- **Exercise prompt**: Whenever the word "censors" appears in a line of the data below, copy that line.

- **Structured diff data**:
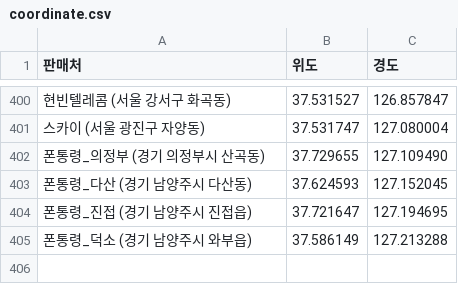
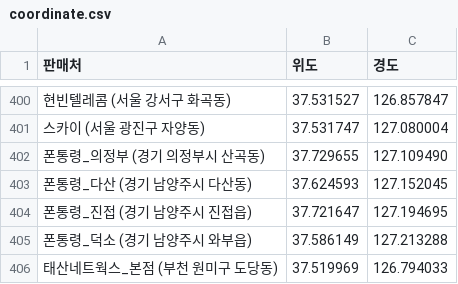
Before and after one commit to moyeonwon/my-project, a CSV file: coordinate.csv, drawn as a sheet; only a part is shown, gaps mark what is left out; the diff names each change by its address in the sheet, - before the commit and + after, or states it on an @@ line.

Commit message:
Update coordinate.csv

```diff
--- a/coordinate.csv
+++ b/coordinate.csv
+row 406: 태산네트웍스_본점 (부천 원미구 도당동) | 37.519969 | 126.794033
```
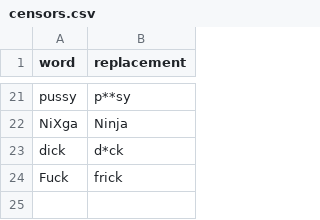
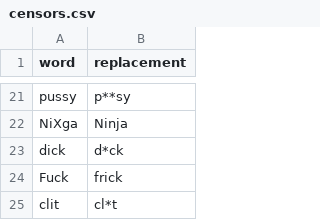
Before and after one commit to EMAT31530/Lil-A.I.-Approaches-to-Rap-Lyric-Generation, a CSV file: RapLyrics/Other/censors.csv, drawn as a sheet; only a part is shown, gaps mark what is left out; the diff names each change by its address in the sheet, - before the commit and + after, or states it on an @@ line.

Commit message:
Update censors.csv

```diff
--- a/RapLyrics/Other/censors.csv
+++ b/RapLyrics/Other/censors.csv
+row 25: clit | cl*t
```
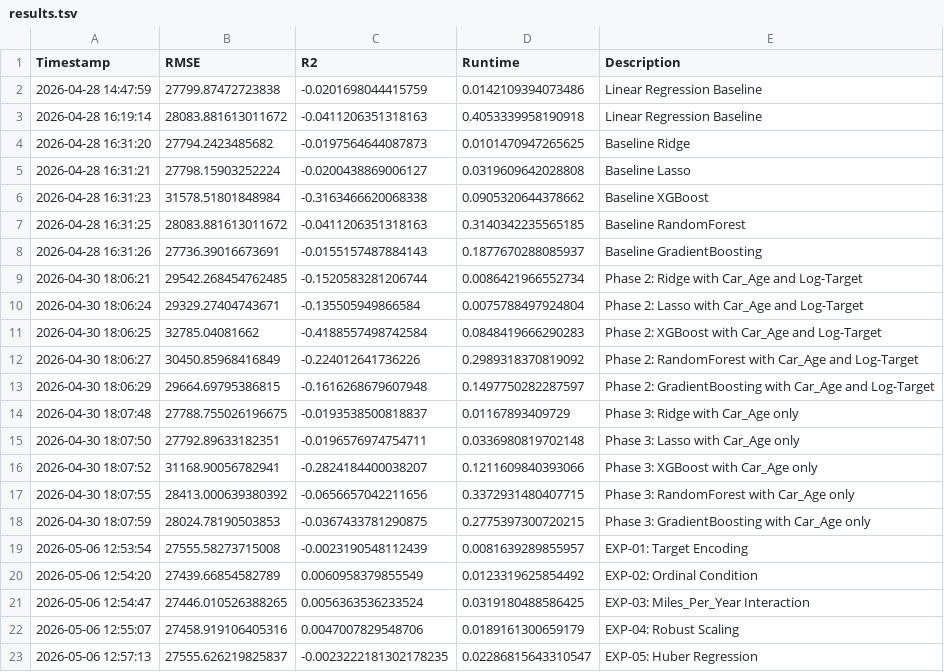
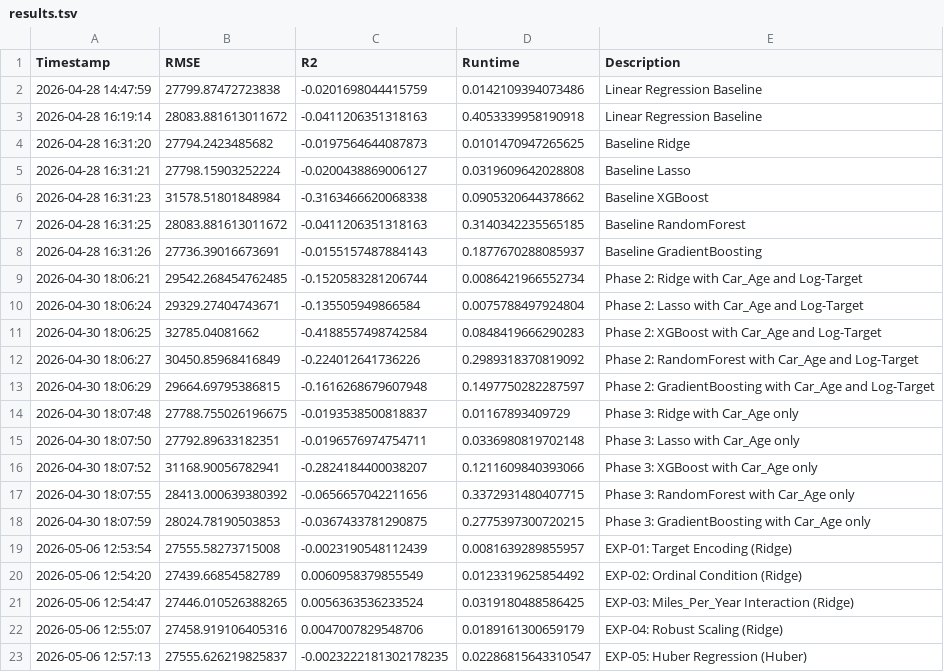
Before and after one commit to miriammei/used-car-autoresearch, a TSV file: results.tsv, drawn as a sheet.

Commit message:
Add results from week 4 to results.tsv

```diff
--- a/results.tsv
+++ b/results.tsv
@@ -18,6 +18,6 @@ Timestamp	RMSE	R2	Runtime	Description
 2026-04-30 18:07:59	28024.78190503853	-0.0367433781290875	0.2775397300720215	Phase 3: GradientBoosting with Car_Age only
-2026-05-06 12:53:54	27555.58273715008	-0.0023190548112439	0.0081639289855957	EXP-01: Target Encoding
-2026-05-06 12:54:20	27439.66854582789	0.0060958379855549	0.0123319625854492	EXP-02: Ordinal Condition
-2026-05-06 12:54:47	27446.010526388265	0.0056363536233524	0.0319180488586425	EXP-03: Miles_Per_Year Interaction
-2026-05-06 12:55:07	27458.919106405316	0.0047007829548706	0.0189161300659179	EXP-04: Robust Scaling
-2026-05-06 12:57:13	27555.626219825837	-0.0023222181302178235	0.02286815643310547	EXP-05: Huber Regression
+2026-05-06 12:53:54	27555.58273715008	-0.0023190548112439	0.0081639289855957	EXP-01: Target Encoding (Ridge)
+2026-05-06 12:54:20	27439.66854582789	0.0060958379855549	0.0123319625854492	EXP-02: Ordinal Condition (Ridge)
+2026-05-06 12:54:47	27446.010526388265	0.0056363536233524	0.0319180488586425	EXP-03: Miles_Per_Year Interaction (Ridge)
+2026-05-06 12:55:07	27458.919106405316	0.0047007829548706	0.0189161300659179	EXP-04: Robust Scaling (Ridge)
+2026-05-06 12:57:13	27555.626219825837	-0.0023222181302178235	0.02286815643310547	EXP-05: Huber Regression (Huber)
```
Also changed, not shown: 1 other file.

- **Written solution**:
Before and after one commit to EMAT31530/Lil-A.I.-Approaches-to-Rap-Lyric-Generation, a CSV file: RapLyrics/Other/censors.csv, drawn as a sheet; only a part is shown, gaps mark what is left out; the diff names each change by its address in the sheet, - before the commit and + after, or states it on an @@ line.
Update censors.csv
--- a/RapLyrics/Other/censors.csv
+++ b/RapLyrics/Other/censors.csv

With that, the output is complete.